Longleaf Partners fell 11 percent in the first quarter, during which it was opened to new investors for the first time in 3 1/2 years. The Standard & Poor’s 500 index declined 9.5 percent in the same period.
Southeastern Asset’s International Fund, which also holds UBS, fell 11.5 percent, compared with the 8.9 percent drop by the MSCI EAFE Index.
“The funds made meaningful headway in spite of one unforced error,” wrote Hawkins and Cates. Zurich-based UBS fell 43 percent during the first quarter.
Longleaf Partners held 11 million UBS shares worth more than $506 million as of Dec. 31. Though the fund added 2 million shares by March 31, the decline of UBS brought its stake to a value of $396.2 million, the report said.
UBS has announced $38 billion in credit writedowns, the biggest of any European bank, and a first-quarter loss of 11.5 billion francs ($10.9 billion). Rohner exited the municipal-bond business and plans to sell subprime assets. The company will cut 2,600 jobs in its securities business and focus on the unit that manages money for wealthy clients.
“If the management acts as promised, UBS should be a tremendous investment from this point,” the Southeastern managers wrote.
UBS accounted for 3.9 percent of the fund’s assets as of March 31. The stock declined about 35 percent this year through May 13.
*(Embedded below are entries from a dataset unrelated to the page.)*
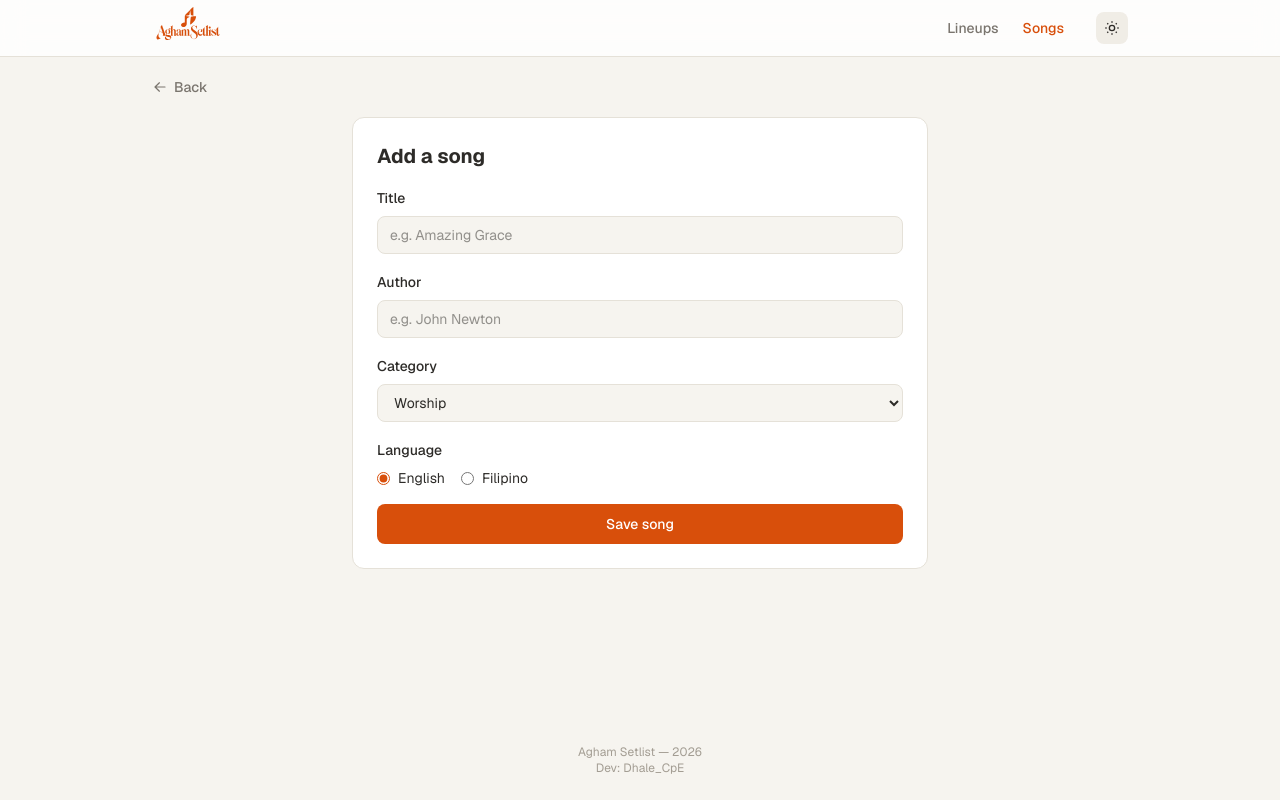
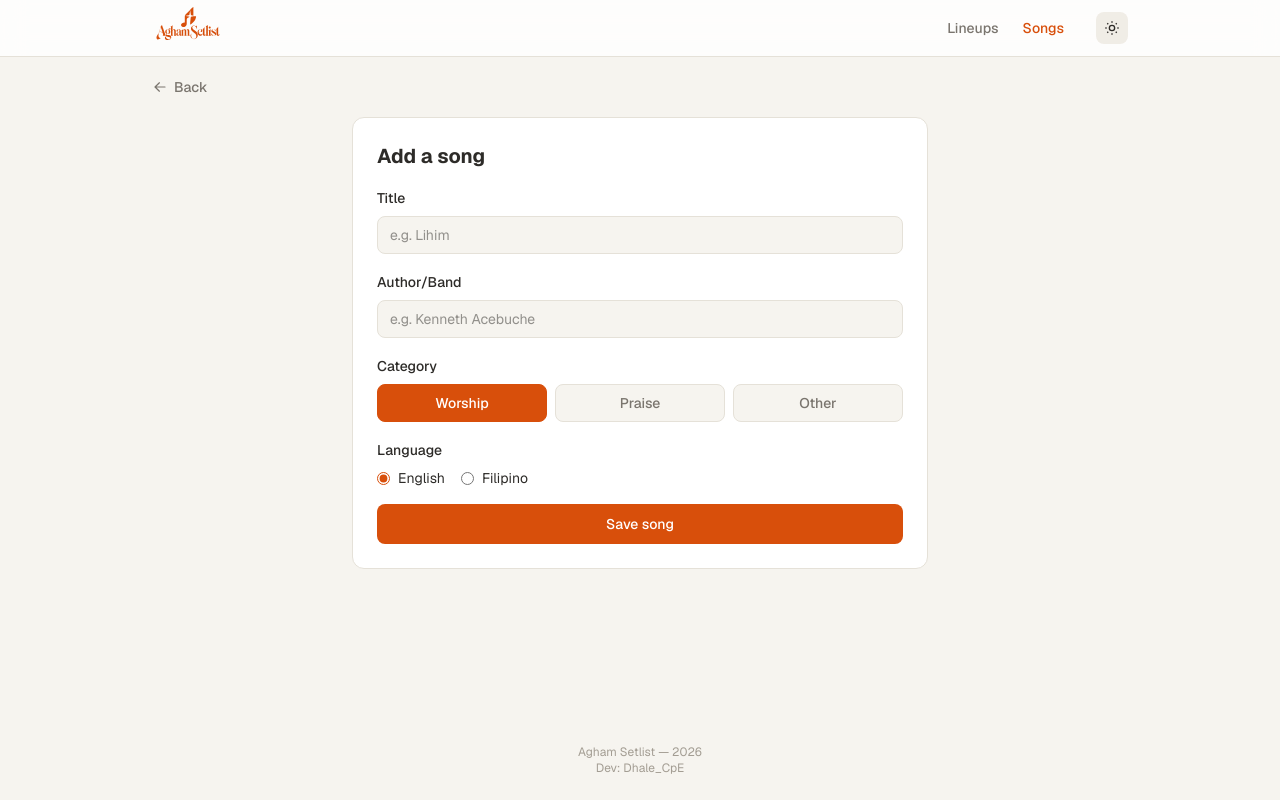
Before and after one commit to johndhalecpe/AGHAM-Worship-Setlist-App., a Next.js app: page /songs/new in a window 1280 px wide. Built offline with nearby package versions, Linux system fonts and the light colour scheme.

Commit message:
finalized changes

```diff
--- a/app/(main)/songs/new/page.tsx
+++ b/app/(main)/songs/new/page.tsx
@@ -82,7 +82,7 @@ export default function NewSongPage() {
             type="text"
             value={title}
             onChange={(e) => setTitle(e.target.value)}
-            placeholder="e.g. Amazing Grace"
+            placeholder="e.g. Lihim"
             className="w-full rounded-lg px-3 py-2 text-sm mt-1.5 transition-colors"
             style={{
               border: "1px solid var(--color-border)",
@@ -102,13 +102,13 @@ export default function NewSongPage() {
             className="text-sm font-medium"
             style={{ color: "var(--color-text)" }}
           >
-            Author
+            Author/Band
           </label>
           <input
             type="text"
             value={author}
             onChange={(e) => setAuthor(e.target.value)}
-            placeholder="e.g. John Newton"
+            placeholder="e.g. Kenneth Acebuche"
             className="w-full rounded-lg px-3 py-2 text-sm mt-1.5 transition-colors"
             style={{
               border: "1px solid var(--color-border)",
@@ -130,9 +130,46 @@ export default function NewSongPage() {
           >
             Category
           </label>
-          <select
-            value={category}
-            onChange={(e) => setCategory(e.target.value)}
+          <div className="flex gap-2 mt-1.5">
+            {(["worship", "praise", "other"] as const).map((opt) => (
+              <button
+                key={opt}
+                type="button"
+                onClick={() => setCategory(opt)}
+                className="rounded-lg px-4 py-2 text-sm font-medium transition-all flex-1"
+                style={{
+                  backgroundColor:
+                    category === opt
+                      ? "#D84F0B"
+                      : "var(--color-surface)",
+                  color:
+                    category === opt
+                      ? "#fff"
+                      : "var(--color-text-secondary)",
+                  border:
+                    category === opt
+                      ? "1px solid #D84F0B"
+                      : "1px solid var(--color-border)",
+                }}
+              >
+                {opt === "worship" ? "Worship" : opt === "praise" ? "Praise" : "Other"}
+              </button>
+            ))}
+          </div>
+        </div>
+        {category === "other" && (
+          <div>
+            <label
+              className="text-sm font-medium"
+              style={{ color: "var(--color-text)" }}
+            >
+              Specify category
+            </label>
+            <input
+              type="text"
+              value={customCategory}
+              onChange={(e) => setCustomCategory(e.target.value)}
+              placeholder="e.g. Hymn"
               className="w-full rounded-lg px-3 py-2 text-sm mt-1.5 transition-colors"
               style={{
                 border: "1px solid var(--color-border)",
@@ -145,12 +182,9 @@ export default function NewSongPage() {
               onBlur={(e) =>
                 (e.target.style.borderColor = "var(--color-border)")
               }
-          >
-            <option value="worship">Worship</option>
-            <option value="praise">Praise</option>
-            <option value="other">Other (specify)</option>
-          </select>
+            />
           </div>
+        )}
         <div>
           <label
             className="text-sm font-medium"
@@ -189,34 +223,6 @@ export default function NewSongPage() {
             </label>
           </div>
         </div>
-        {category === "other" && (
-          <div>
-            <label
-              className="text-sm font-medium"
-              style={{ color: "var(--color-text)" }}
-            >
-              Specify category
-            </label>
-            <input
-              type="text"
-              value={customCategory}
-              onChange={(e) => setCustomCategory(e.target.value)}
-              placeholder="e.g. Hymn"
-              className="w-full rounded-lg px-3 py-2 text-sm mt-1.5 transition-colors"
-              style={{
-                border: "1px solid var(--color-border)",
-                backgroundColor: "var(--color-surface)",
-                color: "var(--color-text)",
-              }}
-              onFocus={(e) =>
-                (e.target.style.borderColor = "#D84F0B")
-              }
-              onBlur={(e) =>
-                (e.target.style.borderColor = "var(--color-border)")
-              }
-            />
-          </div>
-        )}
         {error && <p className="text-red-500 text-sm">{error}</p>}
         <button
           onClick={handleFormSubmit}
--- a/app/page.tsx
+++ b/app/page.tsx
@@ -44,13 +44,11 @@ export default function Home() {
 
       <div className="relative z-10 flex min-h-screen items-center justify-center p-6">
         <div
-          className="w-full max-w-md rounded-lg p-6 sm:p-10 text-center"
+          className="w-full max-w-md rounded-2xl p-6 sm:p-10 text-center"
           style={{
-            backgroundColor:
-              "color-mix(in srgb, var(--color-surface-card) 75%, transparent)",
-            border: "1px solid color-mix(in srgb, var(--color-border) 60%, transparent)",
+            backgroundColor: "var(--color-surface-card)",
             boxShadow:
-              "0 8px 32px rgba(0,0,0,0.08), inset 0 1px 0 color-mix(in srgb, var(--color-border) 30%, transparent)",
+              "-8px -8px 16px color-mix(in srgb, var(--color-surface-elevated) 80%, transparent), 8px 8px 16px color-mix(in srgb, #000 12%, transparent)",
           }}
         >
           <Image
@@ -64,11 +62,11 @@ export default function Home() {
             className="text-lg sm:text-xl font-medium leading-relaxed"
             style={{ color: "var(--color-text-secondary)" }}
           >
-            Welcome{" "}
+            Welcome,{" "}
             <span className="font-semibold" style={{ color: "#D84F0B" }}>
-              Agham&rsquo;s{" "}
+              Agham{" "}
             </span>
-            worship team.
+            worship team!
           </h1>
           <p
             className="mt-3 text-sm leading-relaxed"
--- a/components/songs/SongCard.tsx
+++ b/components/songs/SongCard.tsx
@@ -89,7 +89,7 @@ export default function SongCard({ song }: SongCardProps) {
             type="text"
             value={title}
             onChange={(e) => setTitle(e.target.value)}
-            placeholder="Title"
+            placeholder="e.g. Lihim"
             className="w-full rounded-lg px-3 py-2 text-sm"
             style={{
               border: "1px solid var(--color-border)",
@@ -103,7 +103,7 @@ export default function SongCard({ song }: SongCardProps) {
             type="text"
             value={author}
             onChange={(e) => setAuthor(e.target.value)}
-            placeholder="Author"
+            placeholder="e.g. Kenneth Acebuche"
             className="w-full rounded-lg px-3 py-2 text-sm"
             style={{
               border: "1px solid var(--color-border)",
@@ -113,22 +113,32 @@ export default function SongCard({ song }: SongCardProps) {
             onFocus={(e) => (e.target.style.borderColor = "#D84F0B")}
             onBlur={(e) => (e.target.style.borderColor = "var(--color-border)")}
           />
-          <select
-            value={category}
-            onChange={(e) => setCategory(e.target.value)}
-            className="w-full rounded-lg px-3 py-2 text-sm"
-            style={{
-              border: "1px solid var(--color-border)",
-              backgroundColor: "var(--color-surface)",
-              color: "var(--color-text)",
-            }}
-            onFocus={(e) => (e.target.style.borderColor = "#D84F0B")}
-            onBlur={(e) => (e.target.style.borderColor = "var(--color-border)")}
-          >
-            <option value="worship">Worship</option>
-            <option value="praise">Praise</option>
-            <option value="other">Other (specify)</option>
-          </select>
+          <div className="flex gap-2">
+            {(["worship", "praise", "other"] as const).map((opt) => (
+              <button
+                key={opt}
+                type="button"
+                onClick={() => setCategory(opt)}
+                className="rounded-lg px-4 py-2 text-sm font-medium transition-all flex-1"
+                style={{
+                  backgroundColor:
+                    category === opt
+                      ? "#D84F0B"
+                      : "var(--color-surface)",
+                  color:
+                    category === opt
+                      ? "#fff"
+                      : "var(--color-text-secondary)",
+                  border:
+                    category === opt
+                      ? "1px solid #D84F0B"
+                      : "1px solid var(--color-border)",
+                }}
+              >
+                {opt === "worship" ? "Worship" : opt === "praise" ? "Praise" : "Other"}
+              </button>
+            ))}
+          </div>
           {category === "other" && (
             <input
               type="text"
```
Lines whose indentation alone changed are shown as unchanged.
Longleaf Partners has fallen 2.2 percent in 2008, beating more than three-fourths of rival funds that invest in large company stocks, according to data compiled by Chicago-based Morningstar. During the past 12 months, the fund has lost 9.2 percent, trailing 87 percent of peers.
“The fund is not guaranteed for a smooth performance, but over the long term it has proven its value,” Gregg Wolper, an analyst with Morningstar said in an interview. “The managers have the courage to stick with stocks that they believe in.”
Morningstar dropped its rating on the fund on May 2 to three stars from its second-highest rating of four stars.